Part of working through your divorce agreement is splitting up the physical items you've collected over the years. Agreeing on dividing household items in divorce saves you lots of money compared to letting your attorneys decide who should get what. Judges usually don't want to mess with dividing belongings during the proceedings. As you're deciding who gets each item, you might want to know the worth of different items. If there are disputes over certain items, the court might require the value of the items in question to help decide how to split them. There are several ways to come up with values on items depending on what they are and how well you're getting along with your soon-to-be ex-spouse.
Make a List
An important first step is writing a comprehensive list of the items you own together. In general, anything either spouse owned before the marriage is considered personal property and belongs to that spouse. Gifts are also generally considered personal property. Anything you acquired during the marriage is community property and subject to splitting.

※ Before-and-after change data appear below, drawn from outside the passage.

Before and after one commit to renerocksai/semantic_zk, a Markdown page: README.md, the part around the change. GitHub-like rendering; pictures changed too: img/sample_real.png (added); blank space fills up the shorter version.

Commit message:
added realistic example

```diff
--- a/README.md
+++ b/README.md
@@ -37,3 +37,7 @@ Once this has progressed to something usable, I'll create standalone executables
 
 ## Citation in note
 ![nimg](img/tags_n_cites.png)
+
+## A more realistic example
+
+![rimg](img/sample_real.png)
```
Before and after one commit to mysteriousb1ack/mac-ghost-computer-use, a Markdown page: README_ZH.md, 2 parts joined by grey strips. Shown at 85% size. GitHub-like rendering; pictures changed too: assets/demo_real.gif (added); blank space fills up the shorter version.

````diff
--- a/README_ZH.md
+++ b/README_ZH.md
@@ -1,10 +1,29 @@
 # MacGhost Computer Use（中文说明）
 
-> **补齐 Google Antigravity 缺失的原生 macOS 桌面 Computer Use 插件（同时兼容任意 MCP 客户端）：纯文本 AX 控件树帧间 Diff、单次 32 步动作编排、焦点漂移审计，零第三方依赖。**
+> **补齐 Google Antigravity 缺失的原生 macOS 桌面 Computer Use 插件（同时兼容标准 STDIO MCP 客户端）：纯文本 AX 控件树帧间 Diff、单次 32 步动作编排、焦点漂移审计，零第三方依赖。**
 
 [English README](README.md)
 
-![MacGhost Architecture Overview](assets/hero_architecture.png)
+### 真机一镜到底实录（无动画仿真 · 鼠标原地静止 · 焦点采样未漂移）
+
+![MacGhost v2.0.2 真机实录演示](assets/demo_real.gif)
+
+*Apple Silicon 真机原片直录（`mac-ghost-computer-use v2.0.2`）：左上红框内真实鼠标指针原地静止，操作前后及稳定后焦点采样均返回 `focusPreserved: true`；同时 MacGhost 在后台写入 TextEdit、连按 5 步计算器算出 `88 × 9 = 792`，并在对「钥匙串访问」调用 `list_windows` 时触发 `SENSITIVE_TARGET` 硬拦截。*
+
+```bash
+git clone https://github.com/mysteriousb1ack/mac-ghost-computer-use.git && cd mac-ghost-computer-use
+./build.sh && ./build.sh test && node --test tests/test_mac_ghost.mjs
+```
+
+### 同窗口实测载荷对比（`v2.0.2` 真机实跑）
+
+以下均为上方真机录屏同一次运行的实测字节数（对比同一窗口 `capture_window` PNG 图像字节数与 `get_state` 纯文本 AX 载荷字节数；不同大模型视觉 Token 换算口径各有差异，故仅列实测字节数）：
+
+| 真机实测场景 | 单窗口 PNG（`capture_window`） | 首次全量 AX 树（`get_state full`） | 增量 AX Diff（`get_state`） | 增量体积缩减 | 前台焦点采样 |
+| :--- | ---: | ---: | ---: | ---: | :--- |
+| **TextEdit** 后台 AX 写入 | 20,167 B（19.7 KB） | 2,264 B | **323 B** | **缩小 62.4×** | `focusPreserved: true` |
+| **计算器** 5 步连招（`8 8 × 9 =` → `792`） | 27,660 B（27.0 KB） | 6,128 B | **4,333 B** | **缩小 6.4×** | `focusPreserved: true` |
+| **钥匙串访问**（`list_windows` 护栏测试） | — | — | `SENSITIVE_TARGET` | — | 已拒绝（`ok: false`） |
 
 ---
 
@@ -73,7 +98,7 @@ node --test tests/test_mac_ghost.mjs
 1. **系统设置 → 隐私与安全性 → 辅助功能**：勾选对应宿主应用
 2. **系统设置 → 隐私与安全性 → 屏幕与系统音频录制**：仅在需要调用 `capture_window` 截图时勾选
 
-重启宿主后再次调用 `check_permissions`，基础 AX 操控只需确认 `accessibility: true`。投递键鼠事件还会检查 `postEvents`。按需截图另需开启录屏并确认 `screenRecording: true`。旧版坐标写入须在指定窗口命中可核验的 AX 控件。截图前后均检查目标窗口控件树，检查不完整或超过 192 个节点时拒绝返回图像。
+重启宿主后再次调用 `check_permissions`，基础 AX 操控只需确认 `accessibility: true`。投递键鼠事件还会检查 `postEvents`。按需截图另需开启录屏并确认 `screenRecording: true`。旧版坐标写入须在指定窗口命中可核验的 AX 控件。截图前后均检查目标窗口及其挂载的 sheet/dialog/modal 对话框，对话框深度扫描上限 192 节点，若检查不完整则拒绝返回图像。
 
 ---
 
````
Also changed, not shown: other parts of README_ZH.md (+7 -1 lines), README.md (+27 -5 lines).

Go through each room while creating your list to ensure you record everything. Some small things like food, toilet paper and cleaning supplies don't need to go on the list. Once your list is complete, identify items that fall under the personal property of either of the spouses. Those items don't need a value assigned to them since they automatically go to that spouse. Make sure both people have a copy of the list.
Strategies for Estimating Value
Many regular household items are low in value and aren't of concern to the court. If you're trying to decide how to fairly split the items, you might come up with an estimate of the value yourselves. Keep in mind that most items lose significant value after purchasing, even if they're only a few months old. The purchase price can be a starting point, but depreciation means it's not still worth that much. One option is to estimate how much you could sell an item for. However you account for depreciation, make sure you use a consistent method with all items.
If you can agree on estimated values, you can use those numbers to figure out how you're going to divide the items. If you can't agree on the values, you can each write down what you think something is worth. Then, average the two values to get an estimated value for the item.
Appraisals for High-Value Items
Appraisals are an option for higher-ticket household items like valuable artwork or antiques. Keep in mind that an appraisal adds to your cost, so it's best only for high-value items. One way to decide what should be appraised is to set a minimum value. Anything that is likely worth more than that amount gets appraised. You can also think about your insurance policy. The items that are individually insured on your homeowner's policy are probably worthy of an appraisal. You also need to decide who will pay for the appraisal fee.
Let a Third Party Decide
Can't decide how to split the items, or feel like your spouse is being greedy? A neutral third party like an arbitrator or mediator can help you figure out how to divide things. These options are generally much cheaper than letting your lawyers hash out the property division.